“Not everything that is faced can be changed, but nothing can be changed until it is faced.” ― James Baldwin
‘Progress’ in our nation has for too long been confused with ‘Growth’; I see the two as different, almost incompatible, since progress means, or should mean, change for the better – toward social justice, a livable and open world, equal opportunity and affirmative action for all forms of life. And I mean all forms, not merely the human. The grizzly, the wolf, the rattlesnake, the condor, the coyote, the crocodile, whatever, each and every species has as much right to be here as we do.”
― Edward Abbey
“Oh, there been times that I thought
I couldn’t last for long
But now I think I’m able, to carry on
It’s been a long
A long time coming
But I know a change gonna come
Oh, yes it will”
― Sam Cooke
Thank you to Johnbo for hosting this week’s Challenge.
First, a nod to Michelle for an awesome post that includes this gem:
“2. If you ever have the opportunity to hang out in a pickup with an apex predator*, go for it.”
Similarly, if you ever have the opportunity to camp on National Park land in South Dakota with some large ungulates, do not hesitate to take it.
This challenge got me to thinking about experiences I’ve had in the ten years that I’ve been a widow, and how much I would like to be able to tell my husband, “Can you believe it? This happened, and I’m sorry you missed it.”
And would he ever image that I would do the wedding photo shoot for our son?
Could he have pictured me as a costumed historic interpreter or a campaigner for a progressive presidential candidate?
Ten years ago, I would have thought all these things were pretty unlikely, but change is always the surest thing in our future. I’ve come to believe that’s not a bad thing.
“This week, share a photograph that signifies transitions and change to you… Explore the ways in which a single photograph can express time, while only showing us a small portion of any given moment.”
Time and change symbolized in a static, 2-dimensional image — not an easy trick. However, all around us there are clues to the way that Nature has changed things over time. How about:
1) The resting place of the bleached pelvic bone of an elk who once wandered this tall grass prairie in South Dakota
2) The abstract art of calcite deposits left in a cave long after limestone has dissolved

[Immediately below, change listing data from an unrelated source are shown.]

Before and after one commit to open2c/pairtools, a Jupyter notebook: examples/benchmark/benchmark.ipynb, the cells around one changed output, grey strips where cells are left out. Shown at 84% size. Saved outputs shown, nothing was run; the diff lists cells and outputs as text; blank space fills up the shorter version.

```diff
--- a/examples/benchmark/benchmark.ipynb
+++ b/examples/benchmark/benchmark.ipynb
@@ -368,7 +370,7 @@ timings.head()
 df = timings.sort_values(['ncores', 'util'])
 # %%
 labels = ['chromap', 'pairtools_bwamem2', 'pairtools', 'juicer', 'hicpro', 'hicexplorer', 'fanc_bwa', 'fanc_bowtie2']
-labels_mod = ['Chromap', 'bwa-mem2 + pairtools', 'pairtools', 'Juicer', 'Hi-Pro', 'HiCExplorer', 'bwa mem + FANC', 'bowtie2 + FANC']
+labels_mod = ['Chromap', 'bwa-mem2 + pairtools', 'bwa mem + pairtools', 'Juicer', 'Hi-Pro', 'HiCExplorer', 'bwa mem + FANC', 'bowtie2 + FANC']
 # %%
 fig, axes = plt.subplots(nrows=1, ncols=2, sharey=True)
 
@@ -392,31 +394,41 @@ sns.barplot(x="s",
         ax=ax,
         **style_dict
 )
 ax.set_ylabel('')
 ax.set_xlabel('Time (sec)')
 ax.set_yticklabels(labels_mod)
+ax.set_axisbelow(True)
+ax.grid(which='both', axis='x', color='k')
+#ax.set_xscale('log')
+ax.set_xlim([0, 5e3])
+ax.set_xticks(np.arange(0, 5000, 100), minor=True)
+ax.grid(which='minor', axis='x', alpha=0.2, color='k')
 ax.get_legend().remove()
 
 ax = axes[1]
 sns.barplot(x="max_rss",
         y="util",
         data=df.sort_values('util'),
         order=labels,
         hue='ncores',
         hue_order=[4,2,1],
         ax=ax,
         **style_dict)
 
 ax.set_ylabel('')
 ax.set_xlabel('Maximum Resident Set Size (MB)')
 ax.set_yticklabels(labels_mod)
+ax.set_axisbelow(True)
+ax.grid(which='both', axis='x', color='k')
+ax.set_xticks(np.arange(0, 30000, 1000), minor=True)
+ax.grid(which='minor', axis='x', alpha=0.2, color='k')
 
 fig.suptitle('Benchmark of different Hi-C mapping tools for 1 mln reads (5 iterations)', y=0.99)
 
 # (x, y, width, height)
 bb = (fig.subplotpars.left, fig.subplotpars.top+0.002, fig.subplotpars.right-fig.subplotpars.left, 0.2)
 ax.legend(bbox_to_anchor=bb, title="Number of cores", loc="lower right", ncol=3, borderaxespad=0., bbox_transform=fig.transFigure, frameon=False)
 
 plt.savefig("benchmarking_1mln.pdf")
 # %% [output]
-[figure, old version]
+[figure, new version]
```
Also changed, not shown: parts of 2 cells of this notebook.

3) The fossilized bones of dinosaurs that roamed the Earth some 150 million years ago, exhibited for present day tourists to see and touch
4) These stately forms of sandstone, layered and eroded over time
5) The moment in time when light, air, water and Earth meet in a colorful conjunction, only to disappear in the next movement of the elements
Of these five examples, which one speaks to you of the joy in change and movement?
A New Day dawning…
…in a new place. Since the first of November, I’ve been living on land owned by the Conservation Foundation where I work. However, at the end of the month, my boss tendered his resignation. What direction will the Foundation take going forward? I’m not quite sure. As the only employee there now, I have a lot of work to do. It will be an uphill slog along an obscured path, maybe more like this photo: So, “we’re not out of the woods yet”, but frankly, the woods is where I want to be. That is where new life is pushing up from under the decay. And that’s pretty exciting! So, my resolution: keep practicing conservation of resources and doing no harm, no matter what others around you may be practicing. Live with integrity and love with generosity.
Happy Horizons to all!
Back in 1997, I self-published a book of poetry called The King’s Gift: Poems and Parables. It contained this one that I titled “Change”:
In autumn, the trees start to sing once again
of the bittersweet mystery of change.
Is it beauty or pain
now attached to my soul?
Is it grief…
In the scarlet and gold,
the blood-red of life’s hold on my heart
and the warmth of its love
mingles memories and years
into afternoon tears
…to the ground.
I feel this way every fall. The change in light makes everything seem altered and thrown back into the past — until my eyes adjust and my brain catches up. Then the brilliance of the season kicks in. I really love Fall for its ability to draw out a range of emotion and hold it, fully aware and unashamed, in its transient environment.
Text and photographs © 2016, Priscilla Galasso. Poetry © 1997, Priscilla Galasso. All rights reserved.